Colusa County walnut grower Sib Fedora, who runs a family farming operation with his sons Brian and Chris, said the family intends to plant an additional 300 acres of walnuts.
"We're waiting for the notices on the tree count, but in the next five years it will all be planted," Sib Fedora said. "There's only so many seedlings the nurseries can plant and rootstock they can produce. It is a long process. They've been selling out every year for the last several years. The nurseries are doing the maximum they can do, and there's still more demand."
Brian Fedora commented that not so long ago, the walnut price that growers earned was 75 cents a pound and now the price stands at $1.80 a pound or higher.
Investing in planting a new walnut orchard, he said, at 75 trees an acre, may require $4,000 an acre to establish the trees. Once planted, the trees do not come into production for approximately four years.
"During the days of 75 cents a pound, it didn't pencil. Now, at $1.80 a pound, it pencils," he said.
Jack Poukish, part-owner and president of Sierra Gold Nurseries in Yuba City, said walnut growers are enjoying a good run fueled by global demand.
"Walnut tree sales have been steady for a good dozen years, but in the last one to two years, the demand has even accelerated and that is due to phenomenal returns to the walnut growers, and people trying to get out of other crops," Poukish said.
"It is not an easy entry into permanent crops," he added. "It does cost money and it is many years before you get first production. But the allure of a fantastic global demand for walnuts and the fact that it is a low-labor crop that is highly mechanized, many growers find that appealing."
Growers interested in walnut trees from Sierra Gold Nurseries are put on a waiting list. There are many orders on the books, Poukish said, but people drop off of the list for various reasons or growers have their name on multiple waiting lists, so "there's always a chance you could get trees next year."
"Walnut trees are not an easy nursery item to grow. It requires specialized propagation material whether you are starting rootstocks from seed or from clonal plants that are lab-generated," Poukish said. "Most walnut nurseries have tried to increase production, but it is not a fast increase. Everyone is sold out for this year and booked up next year."
To help expand harvest at different times of the year, Poukish said that through the University of California walnut breeding program, a new, earlier-harvesting variety was released last year called Solano, which he said produces well and has high-quality, light kernels. Once this variety becomes more widely used, it may help reduce the burden on processors who handle the Chandler variety.
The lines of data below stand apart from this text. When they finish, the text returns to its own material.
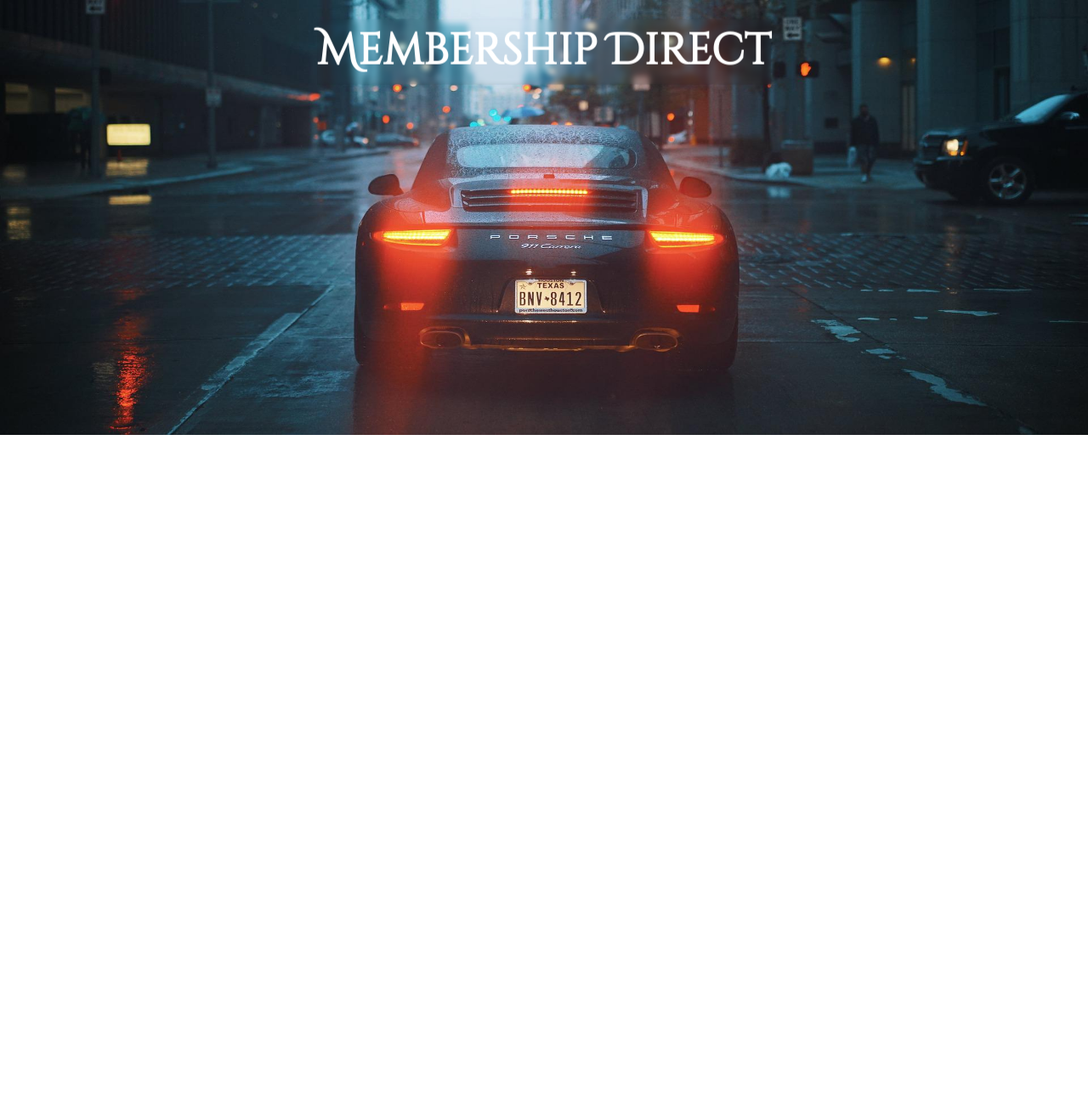
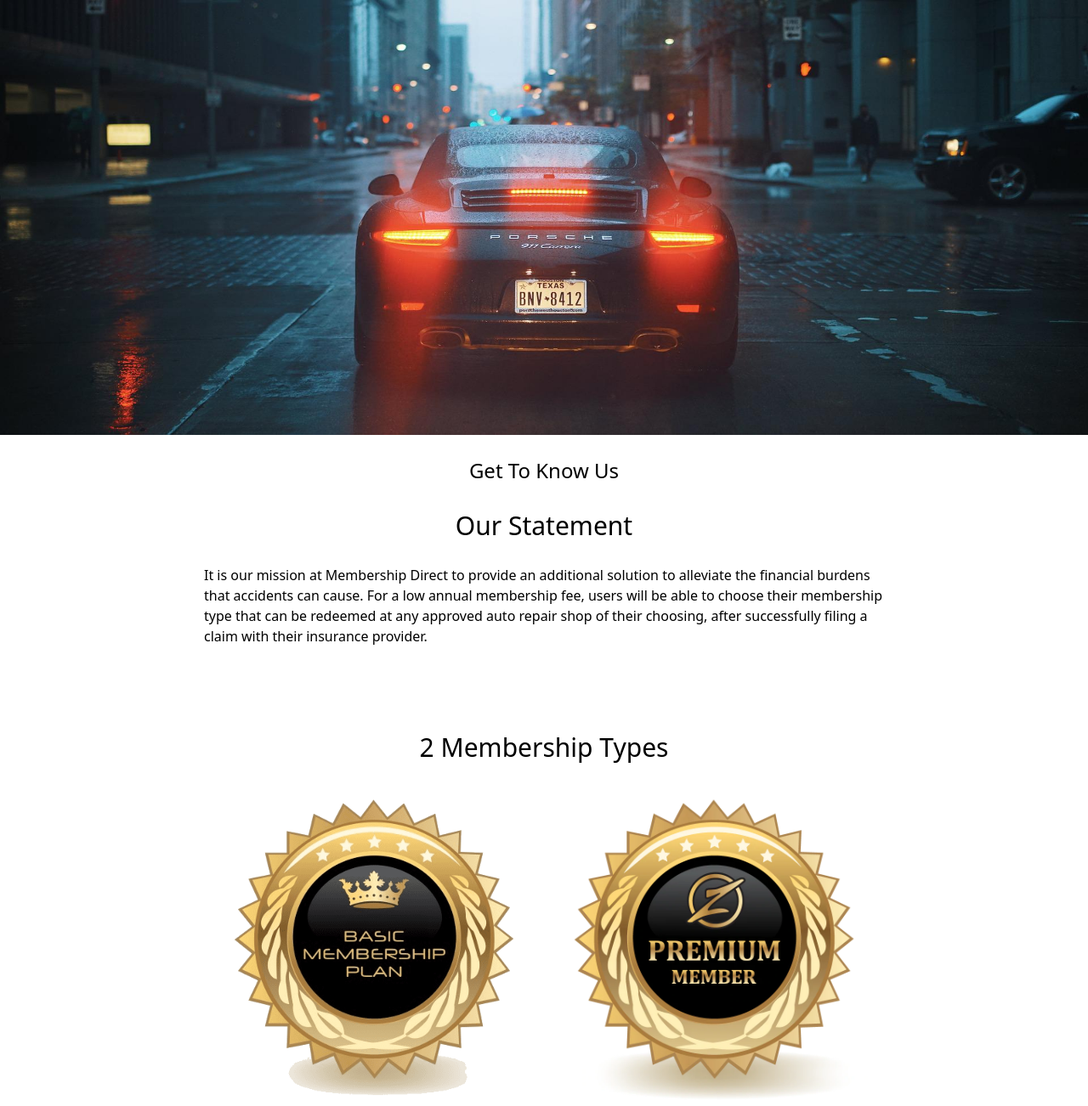
Before and after one commit to newman15/membership-direct-v2, a Next.js app: page / in a window 1280 px wide. Shown: the whole page at 85% size. Before the commit the page ends 800 px from the top, so only its background shows below. Built offline with nearby package versions, Linux system fonts and the light colour scheme; a web font is replaced by a local one.

Commit message:
Fixed Hero Image, and added text, and membership flex images

```diff
--- a/pages/index.tsx
+++ b/pages/index.tsx
@@ -1,6 +1,10 @@
 import type { NextPage } from 'next'
 import Head from 'next/head'
 import Image from 'next/image'
+import heroImage from '../public/driving.jpg';
+import titleText from '../public/title.svg';
+import basicMember from '../public/basic_membership.png';
+import premiumMember from '../public/premium_membership.png';
 
 const Home: NextPage = () => {
   return (
@@ -14,20 +18,76 @@
       <main>
 
         {/* Hero Image with title text */}
-        <div className='relative'>
+        <header>
+            <div className='relative top-0 left-0'>
                 <Image
-                src="/driving.jpg"
+                    src={heroImage}
                     layout='responsive'
                     width={100}
                     height={40}
+                    priority
                 />
 
-            <div className='absolute top-[12%] left-1/2 font-CinzelDecorative font-bold
+
+                <div className='absolute w-[50%] top-[1%] left-[25%]'>
+                    <Image
+                        src={titleText}
+                        layout='responsive'
+                        width={1}
+                        height={.20}
+                        priority
+                    />
+                </div>
+
+
+                {/* <div className='absolute top-[12%] left-1/2 font-CinzelDecorative font-bold
                 text-white text-titleText -translate-x-1/2 -translate-y-1/2 backdrop-blur-[3px]
                 drop-shadow-2xl'>
                     Membership Direct
+                </div> */}
+            </div>
+        </header>
+
+        <section>
+            <div className='text-center m-6'>
+                <h5 className='mb-6'>Get To Know Us</h5>
+                <h4 className='mb-6 text'>Our Statement</h4>
+                <p className='max-w-[800px] mx-auto text-left'>It is our mission at Membership Direct to provide an additional solution to alleviate
+                    the financial burdens that accidents can cause. For a low annual membership fee,
+                    users will be able to choose their membership type that can be redeemed at any approved
+                    auto repair shop of their choosing, after successfully filing a claim with their insurance
+                    provider.
+                </p>
+            </div>
+        </section>
+
+        <section>
+            <div className='text-center mt-24'>
+                <h4>2 Membership Types</h4>
+                <div className='flex flex-row justify-center'>
+                    <div className='w-[400px]'>
+                        <Image
+                            src={basicMember}
+                            layout='responsive'
+                            width={1}
+                            height={1}
+                            priority
+                        />
+                    </div>
+
+                    <div className='w-[400px]'>
+                        <Image
+                            src={premiumMember}
+                            layout='responsive'
+                            width={1}
+                            height={1}
+                            priority
+                        />
                     </div>
                 </div>
+            </div>
+        </section>
+
 
       </main>
 
--- a/tailwind.config.js
+++ b/tailwind.config.js
@@ -1,3 +1,5 @@
+const plugin = require('tailwindcss/plugin');
+
 module.exports = {
     content: [
       "./pages/**/*.{js,ts,jsx,tsx}",
@@ -29,5 +31,16 @@
         }
     },
 
-    plugins: [],
+    plugins: [
+        plugin(function({ addBase, theme }) {
+            addBase({
+              'h1': { fontSize: theme('fontSize.6xl') },
+              'h2': { fontSize: theme('fontSize.5xl') },
+              'h3': { fontSize: theme('fontSize.4xl') },
+              'h4': { fontSize: theme('fontSize.3xl') },
+              'h5': { fontSize: theme('fontSize.2xl') },
+              'h6': { fontSize: theme('fontSize.xl') },
+            })
+          })
+    ],
   }
```
Also changed, not shown: public/title.png (added), public/title.svg (added). Lines whose indentation alone changed are shown as unchanged.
Growers have seen an increase in demand for walnuts both domestically and around the world, Sib Fedora said, because the health benefits of walnuts are being discovered.
"Research that has been done in just the last 10 years indicates that walnuts have been shown to protect against breast cancer and prostate cancer, and they are high in omega 3 fatty acids, so because of these health benefits, now more affluent countries are buying more California walnuts," he said.
Crow said he is also excited about the recent success of California walnuts.
"A lot of cultures have decided to add walnuts to their diets. It is great to have that mix of nut crops that the world wants, so it's a great place to be," he said.
(Christine Souza is an assistant editor of Ag Alert. She may be contacted at firstname.lastname@example.org.)
Permission for use is granted, however, credit must be made to the California Farm Bureau Federation when reprinting this item.